by Andrew Crisp
A celebration of Idaho history Monday morning was also a chance to honor President Abraham Lincoln, who created the territory with his signature March 4, 1863, and 150 years later, state officials assembled at the Idaho State Capitol to kick off "Idaho at 150" sesquicentennial celebrations.
"Our nation's flag, draped so handsomely atop the statehouse today, has 50 stars. Had Lincoln been unsuccessful, it might only have 39," said David Leroy, former Idaho attorney general and master of ceremonies.
Leroy contended March 4, 1863, was one of the most important days in Lincoln's life. That day, said Leroy, the "master strategist" not only created the Idaho Territory, but blocked the westward expansion of slavery and secured silver and gold deposits for the Union war effort.
"Does Lincoln still matter? I say yes. I hope you agree," said Leroy.
Then the 16th president himself took the podium following an introduction from Leroy, in the form of Portland, Ore., Lincoln impersonator Steve Holgate.
"Even in the midst of this great peril, our travails will yet result in a new birth," Lincoln told the crowd. "And so we commemorate today not only Idaho, but our own aspiration to achieve that more perfect union envisioned 87 years ago."

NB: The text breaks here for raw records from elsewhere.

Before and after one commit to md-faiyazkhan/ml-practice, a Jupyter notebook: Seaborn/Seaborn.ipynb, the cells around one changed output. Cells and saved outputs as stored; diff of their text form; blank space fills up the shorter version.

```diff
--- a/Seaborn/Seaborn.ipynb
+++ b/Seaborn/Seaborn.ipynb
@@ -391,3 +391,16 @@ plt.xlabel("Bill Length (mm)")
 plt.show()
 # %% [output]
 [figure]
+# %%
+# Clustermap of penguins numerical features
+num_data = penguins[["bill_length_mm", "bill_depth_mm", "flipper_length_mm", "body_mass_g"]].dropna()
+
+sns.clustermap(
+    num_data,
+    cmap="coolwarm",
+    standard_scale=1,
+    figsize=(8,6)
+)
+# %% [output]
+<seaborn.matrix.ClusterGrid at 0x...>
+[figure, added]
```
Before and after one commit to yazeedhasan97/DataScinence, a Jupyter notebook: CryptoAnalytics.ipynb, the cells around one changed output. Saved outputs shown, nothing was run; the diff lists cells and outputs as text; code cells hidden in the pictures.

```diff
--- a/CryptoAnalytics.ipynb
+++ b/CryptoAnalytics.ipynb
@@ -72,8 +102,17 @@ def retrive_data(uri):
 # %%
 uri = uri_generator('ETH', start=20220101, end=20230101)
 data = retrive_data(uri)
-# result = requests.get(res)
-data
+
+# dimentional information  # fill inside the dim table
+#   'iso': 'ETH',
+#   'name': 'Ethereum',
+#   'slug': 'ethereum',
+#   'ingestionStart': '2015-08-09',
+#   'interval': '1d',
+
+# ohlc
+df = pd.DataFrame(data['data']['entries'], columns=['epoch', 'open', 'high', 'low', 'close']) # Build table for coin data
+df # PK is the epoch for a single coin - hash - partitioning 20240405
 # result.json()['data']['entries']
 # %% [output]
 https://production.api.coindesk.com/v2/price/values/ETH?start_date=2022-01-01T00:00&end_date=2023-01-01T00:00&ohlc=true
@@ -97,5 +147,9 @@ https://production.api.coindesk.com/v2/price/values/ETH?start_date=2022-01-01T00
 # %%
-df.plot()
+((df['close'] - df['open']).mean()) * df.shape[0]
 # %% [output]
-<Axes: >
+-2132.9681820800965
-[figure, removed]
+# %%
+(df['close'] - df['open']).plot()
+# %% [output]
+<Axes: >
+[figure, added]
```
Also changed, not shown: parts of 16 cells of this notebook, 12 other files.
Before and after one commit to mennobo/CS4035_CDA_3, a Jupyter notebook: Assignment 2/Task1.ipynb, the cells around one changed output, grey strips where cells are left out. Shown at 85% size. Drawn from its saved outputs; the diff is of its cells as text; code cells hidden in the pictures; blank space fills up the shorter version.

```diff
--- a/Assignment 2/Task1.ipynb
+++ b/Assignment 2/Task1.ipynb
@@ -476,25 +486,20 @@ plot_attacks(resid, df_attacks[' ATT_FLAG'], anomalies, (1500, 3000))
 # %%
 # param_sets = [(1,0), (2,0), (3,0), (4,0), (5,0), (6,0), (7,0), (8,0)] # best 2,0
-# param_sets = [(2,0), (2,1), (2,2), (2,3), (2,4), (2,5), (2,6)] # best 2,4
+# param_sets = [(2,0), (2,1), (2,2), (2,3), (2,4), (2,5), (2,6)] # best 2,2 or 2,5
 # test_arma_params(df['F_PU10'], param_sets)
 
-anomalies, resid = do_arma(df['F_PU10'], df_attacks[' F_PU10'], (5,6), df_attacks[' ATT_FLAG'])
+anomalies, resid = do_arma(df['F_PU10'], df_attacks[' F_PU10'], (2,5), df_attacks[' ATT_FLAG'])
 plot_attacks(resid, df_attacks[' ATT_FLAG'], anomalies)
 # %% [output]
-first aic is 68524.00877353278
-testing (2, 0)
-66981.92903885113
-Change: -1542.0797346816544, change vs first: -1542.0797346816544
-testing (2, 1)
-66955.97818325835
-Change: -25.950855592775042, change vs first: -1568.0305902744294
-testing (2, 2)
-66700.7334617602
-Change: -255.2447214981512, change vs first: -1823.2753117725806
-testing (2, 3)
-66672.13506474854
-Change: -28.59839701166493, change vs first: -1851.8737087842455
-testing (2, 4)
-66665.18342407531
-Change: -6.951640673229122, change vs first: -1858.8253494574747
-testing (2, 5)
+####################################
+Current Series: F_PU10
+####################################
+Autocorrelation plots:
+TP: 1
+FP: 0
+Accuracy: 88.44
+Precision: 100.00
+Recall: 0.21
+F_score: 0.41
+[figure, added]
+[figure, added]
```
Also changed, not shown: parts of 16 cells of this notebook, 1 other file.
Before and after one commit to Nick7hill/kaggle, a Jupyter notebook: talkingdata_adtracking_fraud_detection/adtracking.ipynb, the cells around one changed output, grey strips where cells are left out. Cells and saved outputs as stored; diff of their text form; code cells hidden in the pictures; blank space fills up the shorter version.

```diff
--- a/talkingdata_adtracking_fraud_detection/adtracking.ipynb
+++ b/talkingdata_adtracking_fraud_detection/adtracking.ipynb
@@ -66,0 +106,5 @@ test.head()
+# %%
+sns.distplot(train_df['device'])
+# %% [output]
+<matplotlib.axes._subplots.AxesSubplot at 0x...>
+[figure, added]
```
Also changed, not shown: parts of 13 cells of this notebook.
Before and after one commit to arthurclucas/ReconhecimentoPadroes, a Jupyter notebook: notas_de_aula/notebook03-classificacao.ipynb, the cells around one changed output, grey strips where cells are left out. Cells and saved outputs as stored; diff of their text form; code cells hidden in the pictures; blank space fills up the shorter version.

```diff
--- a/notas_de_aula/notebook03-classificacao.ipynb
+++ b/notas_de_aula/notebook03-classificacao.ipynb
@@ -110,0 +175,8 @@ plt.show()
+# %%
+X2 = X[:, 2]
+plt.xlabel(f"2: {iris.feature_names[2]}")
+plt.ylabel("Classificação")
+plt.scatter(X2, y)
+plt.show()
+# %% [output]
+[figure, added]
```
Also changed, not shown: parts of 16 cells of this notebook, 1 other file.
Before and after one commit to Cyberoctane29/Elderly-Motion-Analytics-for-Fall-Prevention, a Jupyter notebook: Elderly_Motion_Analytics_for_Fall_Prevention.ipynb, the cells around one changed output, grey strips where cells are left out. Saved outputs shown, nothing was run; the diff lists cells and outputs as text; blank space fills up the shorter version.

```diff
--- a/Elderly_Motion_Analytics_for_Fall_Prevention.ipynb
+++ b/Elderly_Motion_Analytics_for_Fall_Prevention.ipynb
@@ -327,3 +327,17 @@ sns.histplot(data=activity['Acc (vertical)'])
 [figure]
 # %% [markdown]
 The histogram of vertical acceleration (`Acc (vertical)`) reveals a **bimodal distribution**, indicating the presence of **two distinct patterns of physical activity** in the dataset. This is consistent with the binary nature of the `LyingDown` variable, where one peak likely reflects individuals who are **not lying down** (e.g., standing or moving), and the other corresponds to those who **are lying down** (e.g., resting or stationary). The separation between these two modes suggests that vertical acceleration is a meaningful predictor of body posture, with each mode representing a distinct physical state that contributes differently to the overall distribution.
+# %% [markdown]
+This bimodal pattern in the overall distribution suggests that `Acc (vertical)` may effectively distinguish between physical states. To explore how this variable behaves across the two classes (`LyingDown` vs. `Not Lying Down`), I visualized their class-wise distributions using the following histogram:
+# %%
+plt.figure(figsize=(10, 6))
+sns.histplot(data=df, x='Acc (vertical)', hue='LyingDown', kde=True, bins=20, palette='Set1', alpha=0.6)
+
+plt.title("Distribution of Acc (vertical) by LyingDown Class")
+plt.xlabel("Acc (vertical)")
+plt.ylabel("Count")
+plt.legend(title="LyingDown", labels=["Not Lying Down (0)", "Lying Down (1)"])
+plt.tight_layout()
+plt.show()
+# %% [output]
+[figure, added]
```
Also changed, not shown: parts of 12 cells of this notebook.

Celebrations also paid tribute to the history of the native populations that first settled the Gem State. More of Idaho's history will be on display during first big exhibit of the sesquicentennial, "Essential Idaho: 150 Things That Make the Gem State Unique," opening at the Idaho State Historical Museum Tuesday, March 5.